The Centers for Disease Control report that obesity in children and adolescents has increased by over 100% in the past 30 years. In the last survey, nearly one third of American children under 18 are obese, putting them at risk of chronic health issues later in life, including diabetes, cardiovascular diseases, and bone and joint conditions. Obesity also often negatively impacts mental health, affecting self-esteem and leading to depression, anxiety, and isolation.
Studies have shown that obese children experience more issues related to the development of their bones and muscles than children of lower weights do. Excess weight stresses the bones, tendons and ligaments of their feet, ankles, and lower legs, creating tissue damage and discomfort. Further, the feet of obese children tend to be flatter, longer and wider than those of their non-obese peers. Consequently, they are more likely to experience neck, back, hip, knee, ankle, and foot pain, and they are at increased risk for a wide range of podiatric issues.
Possible problems to be aware of include:
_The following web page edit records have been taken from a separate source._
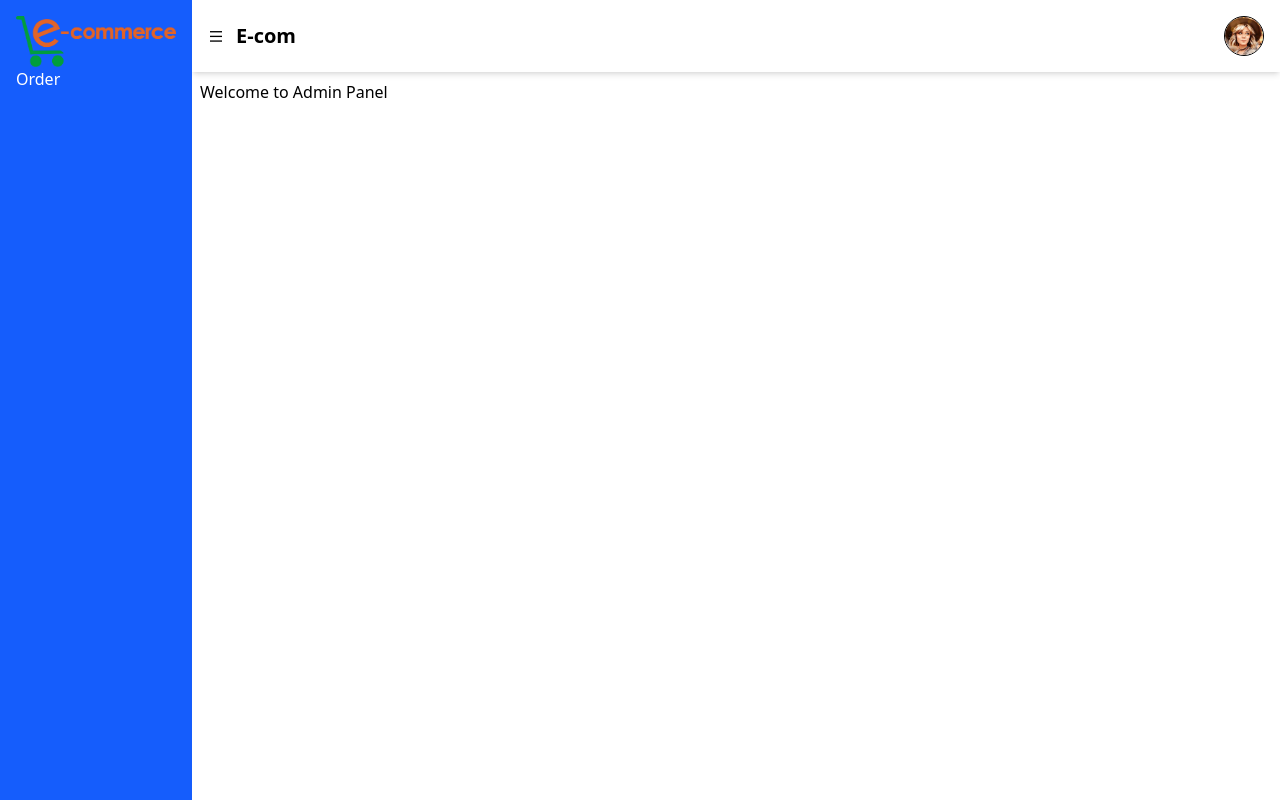
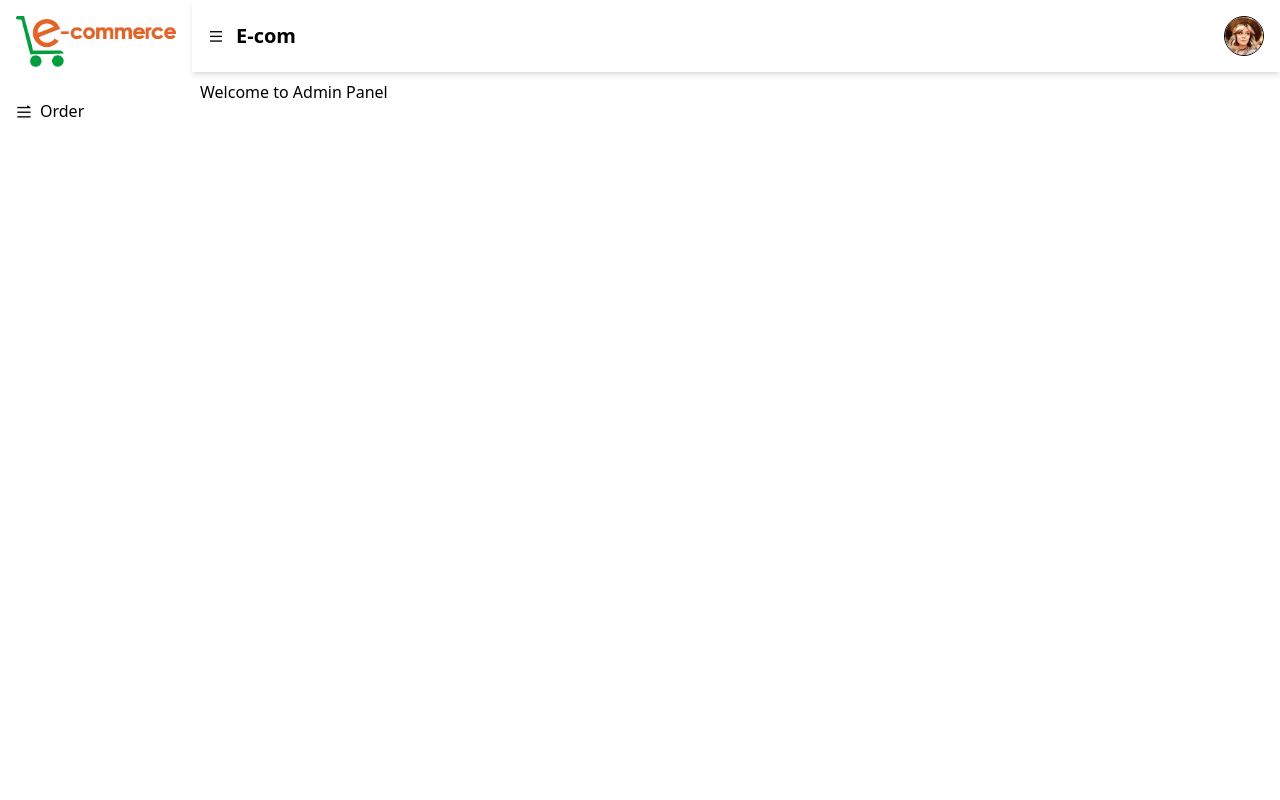
Before and after one commit to hameedgul12345/E-Commerce_Admin_Panel, a React (Vite) app: page / in a window 1280 px wide. Built offline with nearby package versions, Linux system fonts and the light colour scheme.

Commit message:
Layout Updated

```diff
--- a/src/Components/Layout.jsx
+++ b/src/Components/Layout.jsx
@@ -1,13 +1,14 @@
 import React, { useState } from "react";
-import { Link } from "react-router-dom"; // Changed from "Links" to "Link"
+import { Link, useLocation } from "react-router-dom"; // Changed from "Links" to "Link"
 
 function Layout({ children }) {
   const [widthSection, setWidthSection] = useState("85%");
   const [widthAside, setWidthAside] = useState("15%");
   const [menu, setMenu] = useState(false);
   const [showProfile, setShowProfile] = useState(false);
+  const location = useLocation();
+  const links = [
 
-  const links = [
     {
       title: "Order",
       link: "/order",
@@ -31,18 +32,35 @@ function Layout({ children }) {
     <div className="w-full h-screen">
       {/* Sidebar */}
       <aside
-        className="fixed top-0 left-0 bg-blue-600 h-screen text-white transition-all duration-500"
+        className="fixed top-0 left-0 h-screen text-white transition-all duration-500"
         style={{ width: widthAside, overflow: "hidden" }}
       >
-        <div className="p-4">
-          <img src="/images/logo2.png" alt="" />
-          {links.map((link, index) => (
-            <div key={index}> {/* Added key here */}
-              <Link to={link.link}> {/* Changed Links to Link */}
+        <div className="">
+          <div className="p-4">
+            {" "}
+            <img src="/images/logo2.png" alt="Logo" />
+          </div>
+
+          {/* Wrap links inside a flex container */}
+          <div className="flex flex-col gap-4  w-full">
+            {" "}
+            {/* Ensures full width */}
+            {links.map((link, index) => (
+              <Link
+                key={index}
+                className="p-4  w-full flex items-center gap-2" // ✅ Full width & no border-radius
+                to={link.link}
+                style={{
+                  backgroundColor:
+                    location.pathname === link.link ? "crimson" : "white",
+                    color:location.pathname === link.link ? "white" : "black",
+                }}
+              >
+                {link.icon}
                 <h1>{link.title}</h1>
               </Link>
-            </div>
-          ))}
+            ))}
+          </div>
         </div>
       </aside>
 
@@ -55,9 +73,15 @@ function Layout({ children }) {
         <nav className="bg-white shadow-md p-4 flex justify-between items-center">
           <div className="flex items-center gap-3">
             {menu ? (
-              <i className="ri-menu-2-line cursor-pointer" onClick={setUIHalf}></i>
+              <i
+                className="ri-menu-2-line cursor-pointer"
+                onClick={setUIHalf}
+              ></i>
             ) : (
-              <i className="ri-menu-line cursor-pointer" onClick={setUIFull}></i>
+              <i
+                className="ri-menu-line cursor-pointer"
+                onClick={setUIFull}
+              ></i>
             )}
             <h1 className="text-xl font-bold">E-com</h1>
           </div>
@@ -67,7 +91,11 @@ function Layout({ children }) {
             onClick={() => setShowProfile(!showProfile)}
             className="w-10 h-10 rounded-full overflow-hidden border cursor-pointer"
           >
-            <img src="/images/profile.jpg" alt="Profile" className="w-full h-full object-cover" />
+            <img
+              src="/images/profile.jpg"
+              alt="Profile"
+              className="w-full h-full object-cover"
+            />
           </div>
         </nav>
 
@@ -78,9 +106,15 @@ function Layout({ children }) {
           }`}
         >
           <div className="flex flex-col items-center gap-2">
-            <img src="/images/profile.jpg" alt="Profile" className="w-10 h-10 rounded-full border" />
+            <img
+              src="/images/profile.jpg"
+              alt="Profile"
+              className="w-10 h-10 rounded-full border"
+            />
             <h1 className="text-lg font-semibold">Hameed Gul</h1>
-            <p className="text-sm font-medium text-gray-600">MERN Stack Engineer</p>
+            <p className="text-sm font-medium text-gray-600">
+              MERN Stack Engineer
+            </p>
             <hr className="w-full border-gray-300" />
             <i className="ri-logout-circle-line text-lg cursor-pointer"></i>
           </div>
```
Foot and Ankle Injuries: When children eat poorly and fail to exercise, bones can become brittle. Their bones are likely to be weakened because of the inactivity that causes, and is caused by, obesity. This means that, counter-intuitively, overweight children who are sedentary are more likely to experience a fracture than their more active peers. The constant stress their weight puts on their bones makes it more likely for a sprain or fracture to occur.
Blount’s Disease: Overweight or obese children may present with bowed legs and improper ankle growth as a result of Blount’s Disease. The stress of carrying extra weight can cause these deformities to occur starting from when children are young.
Growth Plate Issues: The heel bone isn’t fully developed until age fourteen. As your child grows, stress and muscle strain from extra weight can cause inflammation of the heel’s growth plate. This condition is called Sever’s disease. It can cause heel pain and walking may become painful. Further, a child with the condition can be susceptible to stress fractures in the heel bone. Slipped capital femoral epiphysis (SCFE) occurs when there is a weakness of the growth plate at the thigh joint. The bones that join at the hip and thigh slip out of alignment and development can be affected. There is joint pain and in severe cases, inability to bear any weight on the affected leg.
The best way to help your child avoid obesity-related podiatric complications is to guide him or her to a healthier weight through diet and exercise. Until that process is complete, it’s important to see the foot doctor regularly. Jason Grossman, DPM has treated overweight and obese children with sensitivity and care for decades. Call Advanced Feet and Ankle Care at (732) 679-4330 or click here to schedule a convenient appointment for your son or daughter in our comfortable and state of the art Old Bridge or Sayreville offices.